Hastings Man Sentenced for Failing to Register
United States Attorney Joe Kelly announced that Michael Brandon Richardson, 29, formerly of Hastings, Nebraska, was sentenced today in Lincoln, Nebraska, to 2 years in prison by Senior United States District Judge Richard G. Kopf, for failing to register under the Sex Offender Registration and Notification Act (SORNA). After his release from prison, Richardson will serve five years on supervised release and still be required to register.
SORNA, also known as the Adam Walsh Protection and Safety Act, requires that a convicted sex offender register in each jurisdiction where the offender resides, where the offender is employed, or where the offender is a student, and that the sex offender maintain current registrations.
Richardson was convicted previously of Sexual Assault/Incompetent - 3rd Degree (a Misdemeanor) on January 13, 2009, in Nuckolls County District Court, Nebraska, and was required to register as a sex offender for 15 years. After that conviction, Richardson relocated to Georgia where he initially registered but then failed to re-register, and a warrant was issued. In February, 2018, the Nebraska State Patrol was informed by Georgia law enforcement that Richardson appeared to have obtained a Nebraska driver’s license in November, 2017, and had listed an address in Hastings. After investigation it appeared that Richardson had been living and working in Hastings since June of 2017, but was now living in Superior, Nebraska. The Nebraska State Patrol confirmed that Richardson had not registered as a sex offender in Nebraska since his return from Georgia. Richards was arrested by the U.S. Marshals in August, 2018, and has remained in custody since that time.

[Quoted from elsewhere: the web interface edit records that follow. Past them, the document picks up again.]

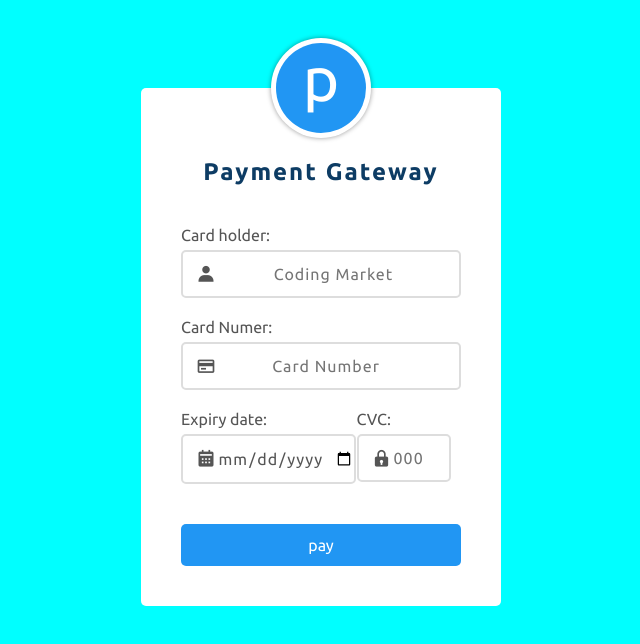
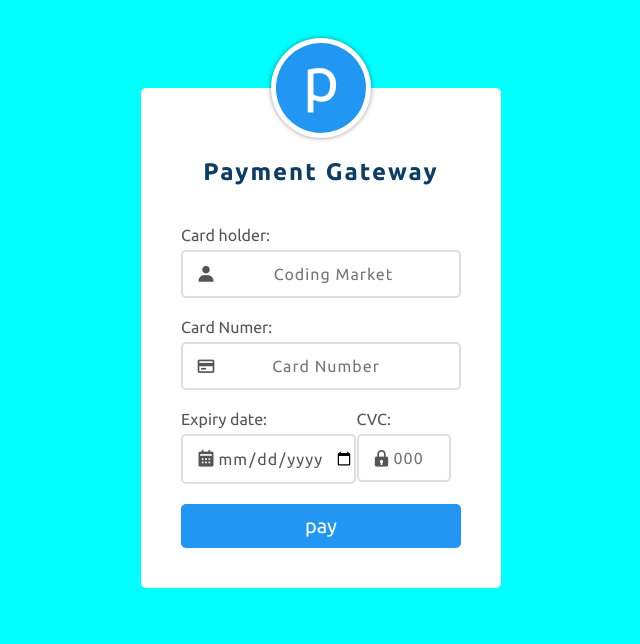
Before and after one commit to codingwithhamid/checkout, a plain HTML site: page index.html in a window 1280 px wide. Shown: the whole page, without its empty margins (319-959 px from the left). Drawn offline with nearby package versions, Linux system fonts and the light colour scheme.

Commit message:
Modified 'pay ' button

```diff
--- a/css/style.css
+++ b/css/style.css
@@ -76,15 +76,24 @@ body{
   font-size: 20px;
   color: #555;
 }
-.btn {
-  margin-top: 40px;
-text-align: center;
-padding: 12px;
+.btn button {
+text-align: center  ;
+width: 100%;
+padding: 10px;
 background: #2196f3;
 color: #fff;
 border-radius: 5px;
 cursor: pointer;
+border: 0;
+font-size: 20px;
 }
+.btn button:focus{
+  outline: 0;
+}
+ button:active{
+  transform: scale(0.98);
+}
+
 .logo{
   top: -50px;
   position: absolute;
--- a/index.html
+++ b/index.html
@@ -51,7 +51,9 @@
                         </div>
                     </div>
                 </div>
-                <div class="btn">pay</div>
+                <div class="btn">
+                    <button>pay</button>
+                </div>
             </div>
         </div>
     </div>
```
Also changed, not shown: 1 other file.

This case was investigated by the Nebraska State Patrol and the United States Marshals Service.
This case was brought as part of Project Safe Childhood, a nationwide initiative to combat the growing epidemic of child sexual exploitation and abuse launched in May 2006 by the Department of Justice. Led by United States Attorneys’ Offices and the Criminal Division's Child Exploitation and Obscenity Section (CEOS), Project Safe Childhood marshals federal, state and local resources to better locate, apprehend and prosecute individuals who exploit children via the Internet, as well as to identify and rescue victims. For more information about Project Safe Childhood, please visit www.projectsafechildhood.gov.